Goal of the exercise -> Copy out the entries that follow exactly, leaving every picture behind.

:: Dataset extract

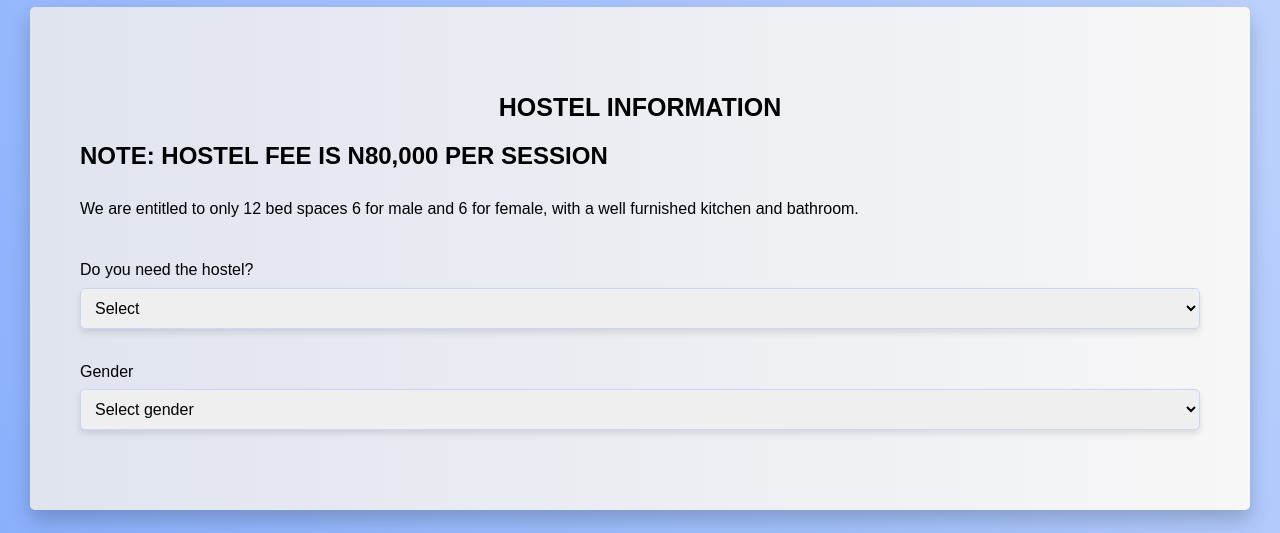
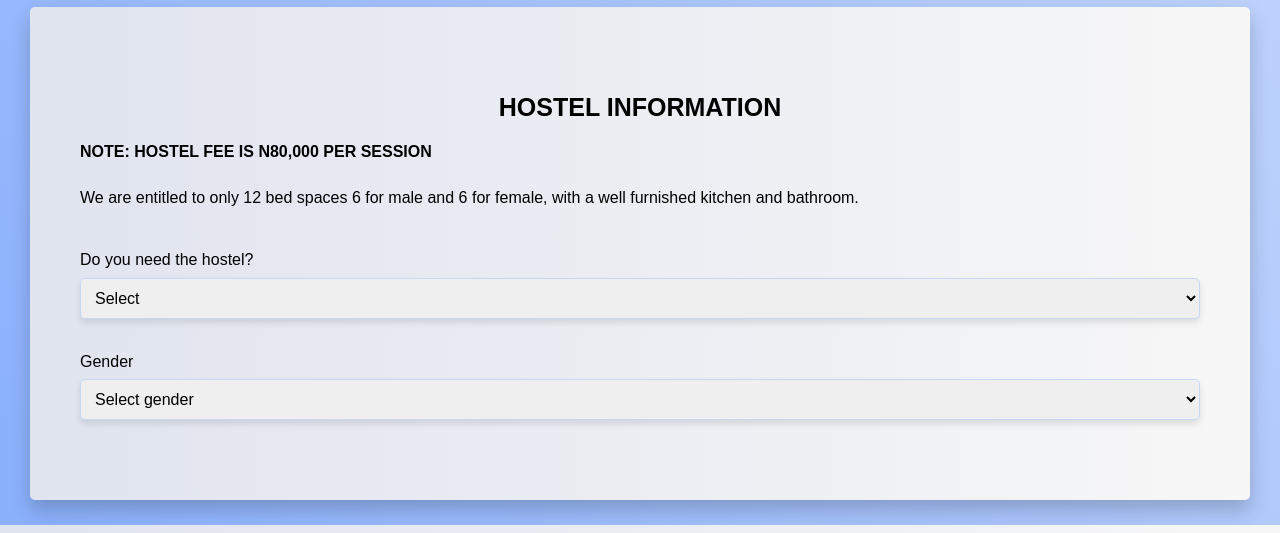
Before and after one commit to Tectonik/CGTII.COM, a plain HTML site: page index.html in a window 1280 px wide. Shown: the part 5260-5793 px from the top of the page. Drawn offline with Linux system fonts and the light colour scheme.

Commit message:
Update index.html

```diff
--- a/index.html
+++ b/index.html
@@ -1050,7 +1050,7 @@ button#draft-button:hover {
                     <h3>HOSTEL INFORMATION</h3>
                     <div class="hostel-form">
                     <div class="hostel-input">
-                      <h2>NOTE: HOSTEL FEE IS N80,000 PER SESSION</h2>
+                      <h4>NOTE: HOSTEL FEE IS N80,000 PER SESSION</h4>
                       <P>We are entitled to only 12 bed spaces 6 for male and 6 for female, with a well furnished kitchen and bathroom.</P>
                     </div>
 
```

::::

Task output ->
Before and after one commit to Tectonik/CGTII.COM, a plain HTML site: page index.html in a window 1280 px wide. Shown: the part 5260-5793 px from the top of the page. Drawn offline with Linux system fonts and the light colour scheme.

Commit message:
Update index.html

```diff
--- a/index.html
+++ b/index.html
@@ -1050,7 +1050,7 @@ button#draft-button:hover {
                     <h3>HOSTEL INFORMATION</h3>
                     <div class="hostel-form">
                     <div class="hostel-input">
-                      <h2>NOTE: HOSTEL FEE IS N80,000 PER SESSION</h2>
+                      <h4>NOTE: HOSTEL FEE IS N80,000 PER SESSION</h4>
                       <P>We are entitled to only 12 bed spaces 6 for male and 6 for female, with a well furnished kitchen and bathroom.</P>
                     </div>
 
```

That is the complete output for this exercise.